Uber is currently under criminal investigation over the company’s “Greyball” software, which allegedly allowed them to hide cars from regulators and law enforcement.
“Uber used the software tool to hide cars from regulators who were attempting to conduct sting operations on drivers in areas the company was not yet licensed to operate, such as Portland, Oregon,” reported The Verge. “The company claims it was developed as a way to cut down on fraud and protect drivers from violent taxi union protestors, and it claimed at the time that it still uses Greyball primarily for this purpose.”
“The program worked by identifying suspicious users either based on credit card information, location, or the type of device being used to access the Uber app,” they explained. “The company went so far as to check credit card data against popular credit unions used by law enforcement and mining public social media data to determine the suspected person’s employment. Once a user was ‘Greyballed,’ so to speak, Uber would show a different version of the its app with fake cars that would not respond to call requests.”
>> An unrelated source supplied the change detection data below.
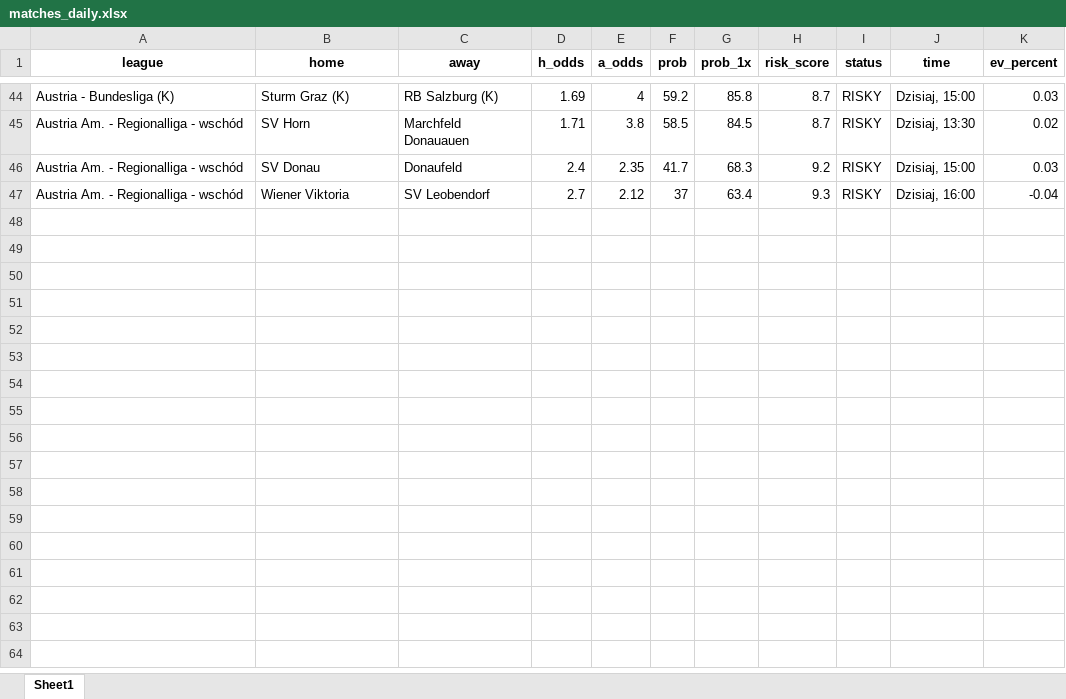
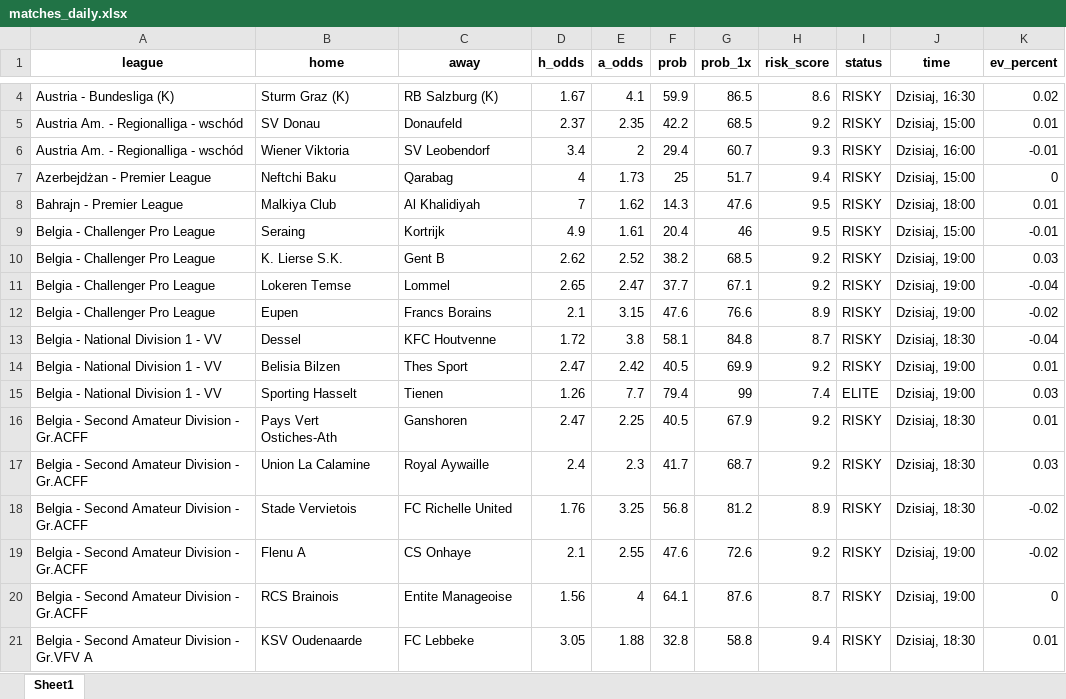
Before and after one commit to Byadiso/webscraper_advanced, an Excel workbook: matches_daily.xlsx, sheet Sheet1, drawn as a sheet; only a part is shown, gaps mark what is left out; values as stored, in another font and other column widths than the file's, no borders; removed rows and columns are numbered as before the commit, all else as after; the diff covers the shown part only; the diff names each change by its address in the sheet, - before the commit and + after, or states it on an @@ line.

```diff
--- a/matches_daily.xlsx (sheet Sheet1)
+++ b/matches_daily.xlsx (sheet Sheet1)
-D4 (h_odds): 1.69
+D4 (h_odds): 1.67
-E4 (a_odds): 4
+E4 (a_odds): 4.1
-F4 (prob): 59.2
+F4 (prob): 59.9
-G4 (prob_1x): 85.8
+G4 (prob_1x): 86.5
-H4 (risk_score): 8.7
+H4 (risk_score): 8.6
-J4 (time): Dzisiaj, 15:00
+J4 (time): Dzisiaj, 16:30
-K4 (ev_percent): 0.03
+K4 (ev_percent): 0.02
-row 45: Austria Am. - Regionalliga - wschód | SV Horn | Marchfeld Donauauen | 1.71 | 3.8 | 58.5 | 84.5 | 8.7 | RISKY | Dzisiaj, 13:30 | 0.02
-D5 (h_odds): 2.4
+D5 (h_odds): 2.37
-F5 (prob): 41.7
+F5 (prob): 42.2
-G5 (prob_1x): 68.3
+G5 (prob_1x): 68.5
-K5 (ev_percent): 0.03
+K5 (ev_percent): 0.01
-D6 (h_odds): 2.7
+D6 (h_odds): 3.4
-E6 (a_odds): 2.12
+E6 (a_odds): 2
-F6 (prob): 37
+F6 (prob): 29.4
-G6 (prob_1x): 63.4
+G6 (prob_1x): 60.7
-K6 (ev_percent): -0.04
+K6 (ev_percent): -0.01
+row 7: Azerbejdżan - Premier League | Neftchi Baku | Qarabag | 4 | 1.73 | 25 | 51.7 | 9.4 | RISKY | Dzisiaj, 15:00 | 0
+row 8: Bahrajn - Premier League | Malkiya Club | Al Khalidiyah | 7 | 1.62 | 14.3 | 47.6 | 9.5 | RISKY | Dzisiaj, 18:00 | 0.01
+row 9: Belgia - Challenger Pro League | Seraing | Kortrijk | 4.9 | 1.61 | 20.4 | 46 | 9.5 | RISKY | Dzisiaj, 15:00 | -0.01
+row 10: Belgia - Challenger Pro League | K. Lierse S.K. | Gent B | 2.62 | 2.52 | 38.2 | 68.5 | 9.2 | RISKY | Dzisiaj, 19:00 | 0.03
+row 11: Belgia - Challenger Pro League | Lokeren Temse | Lommel | 2.65 | 2.47 | 37.7 | 67.1 | 9.2 | RISKY | Dzisiaj, 19:00 | -0.04
+row 12: Belgia - Challenger Pro League | Eupen | Francs Borains | 2.1 | 3.15 | 47.6 | 76.6 | 8.9 | RISKY | Dzisiaj, 19:00 | -0.02
+row 13: Belgia - National Division 1 - VV | Dessel | KFC Houtvenne | 1.72 | 3.8 | 58.1 | 84.8 | 8.7 | RISKY | Dzisiaj, 18:30 | -0.04
+row 14: Belgia - National Division 1 - VV | Belisia Bilzen | Thes Sport | 2.47 | 2.42 | 40.5 | 69.9 | 9.2 | RISKY | Dzisiaj, 19:00 | 0.01
+row 15: Belgia - National Division 1 - VV | Sporting Hasselt | Tienen | 1.26 | 7.7 | 79.4 | 99 | 7.4 | ELITE | Dzisiaj, 19:00 | 0.03
+row 16: Belgia - Second Amateur Division - Gr.ACFF | Pays Vert Ostiches-Ath | Ganshoren | 2.47 | 2.25 | 40.5 | 67.9 | 9.2 | RISKY | Dzisiaj, 18:30 | 0.01
+row 17: Belgia - Second Amateur Division - Gr.ACFF | Union La Calamine | Royal Aywaille | 2.4 | 2.3 | 41.7 | 68.7 | 9.2 | RISKY | Dzisiaj, 18:30 | 0.03
+row 18: Belgia - Second Amateur Division - Gr.ACFF | Stade Vervietois | FC Richelle United | 1.76 | 3.25 | 56.8 | 81.2 | 8.9 | RISKY | Dzisiaj, 18:30 | -0.02
+row 19: Belgia - Second Amateur Division - Gr.ACFF | Flenu A | CS Onhaye | 2.1 | 2.55 | 47.6 | 72.6 | 9.2 | RISKY | Dzisiaj, 19:00 | -0.02
+row 20: Belgia - Second Amateur Division - Gr.ACFF | RCS Brainois | Entite Manageoise | 1.56 | 4 | 64.1 | 87.6 | 8.7 | RISKY | Dzisiaj, 19:00 | 0
+row 21: Belgia - Second Amateur Division - Gr.VFV A | KSV Oudenaarde | FC Lebbeke | 3.05 | 1.88 | 32.8 | 58.8 | 9.4 | RISKY | Dzisiaj, 18:30 | 0.01
```
Also changed, not shown: 19 added rows, 40 removed rows and 2 edited cells elsewhere in this sheet, 1 other file.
The software was first revealed by The New York Times in March, prompting the investigation.
In April, The New York Times also reported that Uber was nearly kicked off of the Apple App Store after they were caught breaking privacy rules.
“For months, [Uber CEO Travis] Kalanick had pulled a fast one on Apple by directing his employees to help camouflage the ride-hailing app from Apple’s engineers,” reported The Times. “The reason? So Apple would not find out that Uber had been secretly identifying and tagging iPhones even after its app had been deleted and the devices erased — a fraud detection maneuver that violated Apple’s privacy guidelines.”
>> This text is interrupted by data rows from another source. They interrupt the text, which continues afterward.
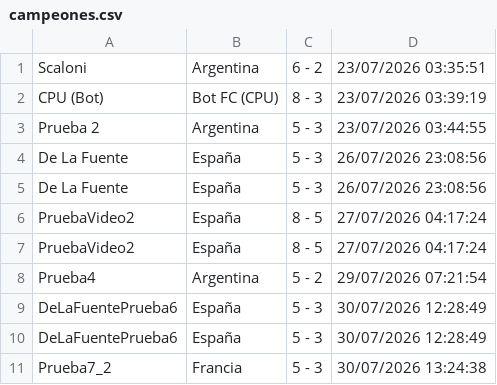
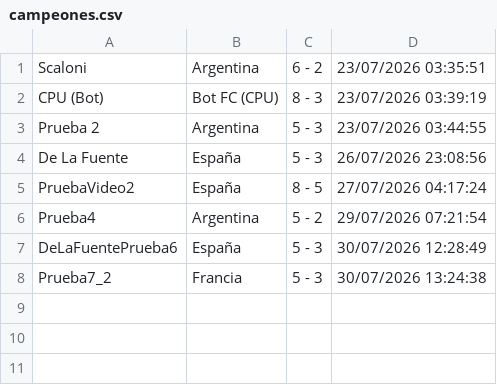
Before and after one commit to Legasov6/Metegol, a CSV file: recursos/campeones.csv, drawn as a sheet; the diff names each change by its address in the sheet, - before the commit and + after, or states it on an @@ line.

```diff
--- a/recursos/campeones.csv
+++ b/recursos/campeones.csv
-row 5: De La Fuente | España | 5 - 3 | 26/07/2026 23:08:56
-row 6: PruebaVideo2 | España | 8 - 5 | 27/07/2026 04:17:24
-row 9: DeLaFuentePrueba6 | España | 5 - 3 | 30/07/2026 12:28:49
```
Also changed, not shown: 49 other files.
The article painted Kalanick as a serial rule-breaker, who would frequently push the lines in an effort to advance his company.
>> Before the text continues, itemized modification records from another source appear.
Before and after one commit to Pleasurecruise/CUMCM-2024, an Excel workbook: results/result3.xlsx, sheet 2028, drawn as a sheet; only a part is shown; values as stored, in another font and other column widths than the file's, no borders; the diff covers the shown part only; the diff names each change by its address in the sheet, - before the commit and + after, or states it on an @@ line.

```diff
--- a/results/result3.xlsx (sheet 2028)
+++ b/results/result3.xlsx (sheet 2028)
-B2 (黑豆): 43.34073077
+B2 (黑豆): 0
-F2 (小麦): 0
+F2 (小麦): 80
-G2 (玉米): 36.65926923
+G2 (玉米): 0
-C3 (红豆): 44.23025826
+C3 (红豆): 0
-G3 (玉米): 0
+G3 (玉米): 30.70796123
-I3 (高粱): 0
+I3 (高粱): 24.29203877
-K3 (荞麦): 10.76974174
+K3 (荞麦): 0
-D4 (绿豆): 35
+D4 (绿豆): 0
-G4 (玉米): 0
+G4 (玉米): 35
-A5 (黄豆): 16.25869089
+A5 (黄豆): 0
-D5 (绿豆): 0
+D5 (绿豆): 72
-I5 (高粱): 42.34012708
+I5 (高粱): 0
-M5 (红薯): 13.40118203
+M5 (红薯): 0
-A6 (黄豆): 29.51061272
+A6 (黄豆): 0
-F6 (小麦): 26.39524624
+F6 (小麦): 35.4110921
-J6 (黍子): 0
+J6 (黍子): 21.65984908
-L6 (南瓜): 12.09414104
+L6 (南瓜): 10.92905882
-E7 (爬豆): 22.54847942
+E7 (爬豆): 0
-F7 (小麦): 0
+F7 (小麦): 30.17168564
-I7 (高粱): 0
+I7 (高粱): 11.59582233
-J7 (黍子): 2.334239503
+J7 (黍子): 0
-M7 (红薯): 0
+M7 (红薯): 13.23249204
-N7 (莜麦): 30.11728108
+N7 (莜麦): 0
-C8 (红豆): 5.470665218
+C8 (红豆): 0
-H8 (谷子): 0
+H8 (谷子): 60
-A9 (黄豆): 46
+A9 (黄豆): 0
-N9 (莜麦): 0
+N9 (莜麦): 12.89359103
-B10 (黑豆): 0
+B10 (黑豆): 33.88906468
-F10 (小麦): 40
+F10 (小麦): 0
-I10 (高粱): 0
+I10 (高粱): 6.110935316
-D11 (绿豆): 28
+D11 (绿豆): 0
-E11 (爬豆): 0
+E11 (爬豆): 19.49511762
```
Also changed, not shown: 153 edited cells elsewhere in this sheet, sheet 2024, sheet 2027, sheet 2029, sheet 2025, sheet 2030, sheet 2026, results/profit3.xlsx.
“In a quest to build Uber into the world’s dominant ride-hailing entity, Mr. Kalanick has openly disregarded many rules and norms, backing down only when caught or cornered,” The New York Times claimed. “He has flouted transportation and safety regulations, bucked against entrenched competitors and capitalized on legal loopholes and gray areas to gain a business advantage. In the process, Mr. Kalanick has helped create a new transportation industry, with Uber spreading to more than 70 countries and gaining a valuation of nearly $70 billion, and its business continues to grow.”